● **What is needed**: The copy you produce must hold every record exactly, and none of the images.

++++ Source material

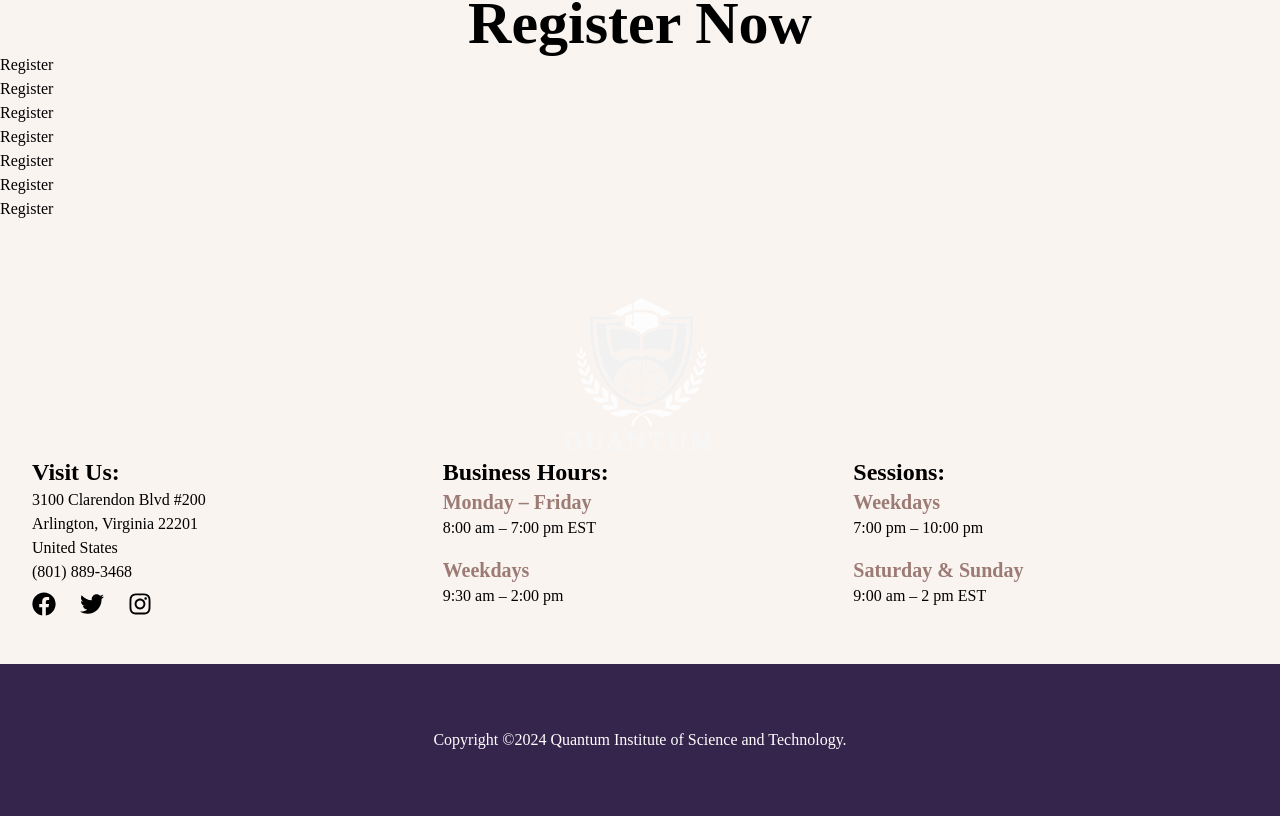
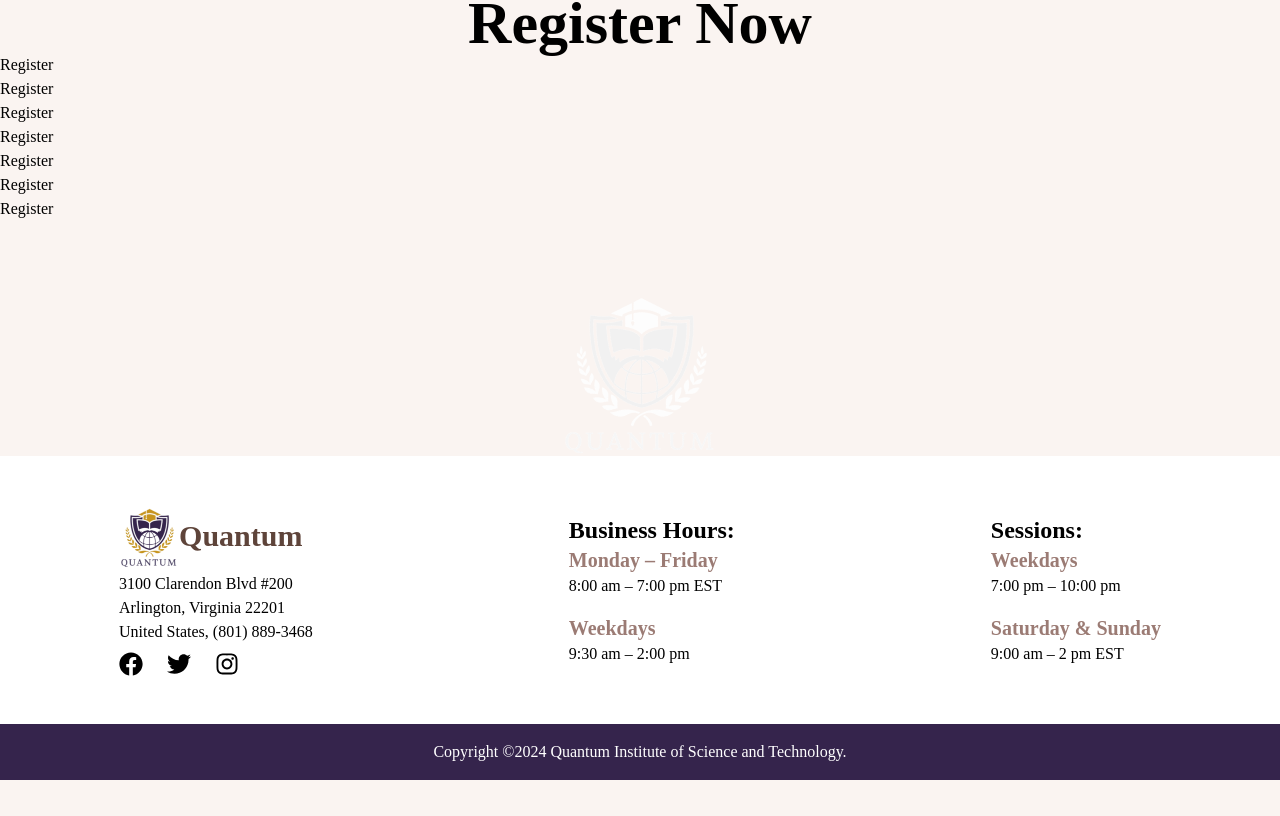
Before and after one commit to shejanNizam/quantum-education, a Next.js app: page / in a window 1280 px wide. Shown: the part 3909-4725 px from the top of the page. After the commit the page ends 4689 px from the top, so only its background shows below. Built offline with nearby package versions, Linux system fonts and the light colour scheme.

Commit message:
refactor footer

```diff
--- a/src/components/Footer.js
+++ b/src/components/Footer.js
@@ -1,8 +1,10 @@
 "use client";
 
+import LOGO from "../assets/logo.png";
 import FOOTER_IMG from "../assets/logo_bg.png";
 
 import Image from "next/image";
+import Link from "next/link";
 import { FaFacebook, FaInstagram, FaTwitter } from "react-icons/fa";
 
 export default function Footer() {
@@ -12,32 +14,39 @@ export default function Footer() {
         <Image src={FOOTER_IMG} alt="FOOTER_IMG" />
       </div>
 
-      <div className="container grid grid-cols-1 md:grid-cols-2 lg:grid-cols-3 gap-4 ">
+      <div className=" bg-white text-black">
+        <div className="flex justify-center items-center gap-x-64 p-12">
           <div>
-          <h2 className=" text-2xl font-bold "> Visit Us: </h2>
+            <Link className="flex items-center pb-1" href="/">
+              <Image src={LOGO} alt="logo" width={60} height={60} />
+              <h2 className="text-3xl text-primary font-semibold gap-2">
+                Quantum
+              </h2>
+            </Link>
+
             <p>3100 Clarendon Blvd #200</p>
             <p>Arlington, Virginia 22201</p>
-          <p>United States</p>
-          <p>(801) 889-3468</p>
+            <p>United States, (801) 889-3468</p>
+
             <div className="flex justify-start space-x-6 pt-2">
               <a
                 href="https://facebook.com"
                 target="_blank"
-              className=":text-gray-400"
+                className="hover:text-primary"
               >
                 <FaFacebook className="w-6 h-6" />
               </a>
               <a
                 href="https://twitter.com"
                 target="_blank"
-              className=":text-gray-400"
+                className="hover:text-primary"
               >
                 <FaTwitter className="w-6 h-6" />
               </a>
               <a
                 href="https://instagram.com"
                 target="_blank"
-              className=" hover:text-gray-400"
+                className=" hover:text-primary"
               >
                 <FaInstagram className="w-6 h-6" />
               </a>
@@ -64,7 +73,8 @@ export default function Footer() {
             <p>9:00 am – 2 pm EST</p>
           </div>
         </div>
-      <div className="bg-[#35244C] text-center text-white mt-12 py-16">
+      </div>
+      <div className="bg-[#35244C] text-center text-white py-4">
         <p>
           {" "}
           Copyright ©{"2024"} Quantum Institute of Science and Technology.{" "}
```
Lines whose indentation alone changed are shown as unchanged.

++++++++

● **Response box**:
Before and after one commit to shejanNizam/quantum-education, a Next.js app: page / in a window 1280 px wide. Shown: the part 3909-4725 px from the top of the page. After the commit the page ends 4689 px from the top, so only its background shows below. Built offline with nearby package versions, Linux system fonts and the light colour scheme.

Commit message:
refactor footer

```diff
--- a/src/components/Footer.js
+++ b/src/components/Footer.js
@@ -1,8 +1,10 @@
 "use client";
 
+import LOGO from "../assets/logo.png";
 import FOOTER_IMG from "../assets/logo_bg.png";
 
 import Image from "next/image";
+import Link from "next/link";
 import { FaFacebook, FaInstagram, FaTwitter } from "react-icons/fa";
 
 export default function Footer() {
@@ -12,32 +14,39 @@ export default function Footer() {
         <Image src={FOOTER_IMG} alt="FOOTER_IMG" />
       </div>
 
-      <div className="container grid grid-cols-1 md:grid-cols-2 lg:grid-cols-3 gap-4 ">
+      <div className=" bg-white text-black">
+        <div className="flex justify-center items-center gap-x-64 p-12">
           <div>
-          <h2 className=" text-2xl font-bold "> Visit Us: </h2>
+            <Link className="flex items-center pb-1" href="/">
+              <Image src={LOGO} alt="logo" width={60} height={60} />
+              <h2 className="text-3xl text-primary font-semibold gap-2">
+                Quantum
+              </h2>
+            </Link>
+
             <p>3100 Clarendon Blvd #200</p>
             <p>Arlington, Virginia 22201</p>
-          <p>United States</p>
-          <p>(801) 889-3468</p>
+            <p>United States, (801) 889-3468</p>
+
             <div className="flex justify-start space-x-6 pt-2">
               <a
                 href="https://facebook.com"
                 target="_blank"
-              className=":text-gray-400"
+                className="hover:text-primary"
               >
                 <FaFacebook className="w-6 h-6" />
               </a>
               <a
                 href="https://twitter.com"
                 target="_blank"
-              className=":text-gray-400"
+                className="hover:text-primary"
               >
                 <FaTwitter className="w-6 h-6" />
               </a>
               <a
                 href="https://instagram.com"
                 target="_blank"
-              className=" hover:text-gray-400"
+                className=" hover:text-primary"
               >
                 <FaInstagram className="w-6 h-6" />
               </a>
@@ -64,7 +73,8 @@ export default function Footer() {
             <p>9:00 am – 2 pm EST</p>
           </div>
         </div>
-      <div className="bg-[#35244C] text-center text-white mt-12 py-16">
+      </div>
+      <div className="bg-[#35244C] text-center text-white py-4">
         <p>
           {" "}
           Copyright ©{"2024"} Quantum Institute of Science and Technology.{" "}
```
Lines whose indentation alone changed are shown as unchanged.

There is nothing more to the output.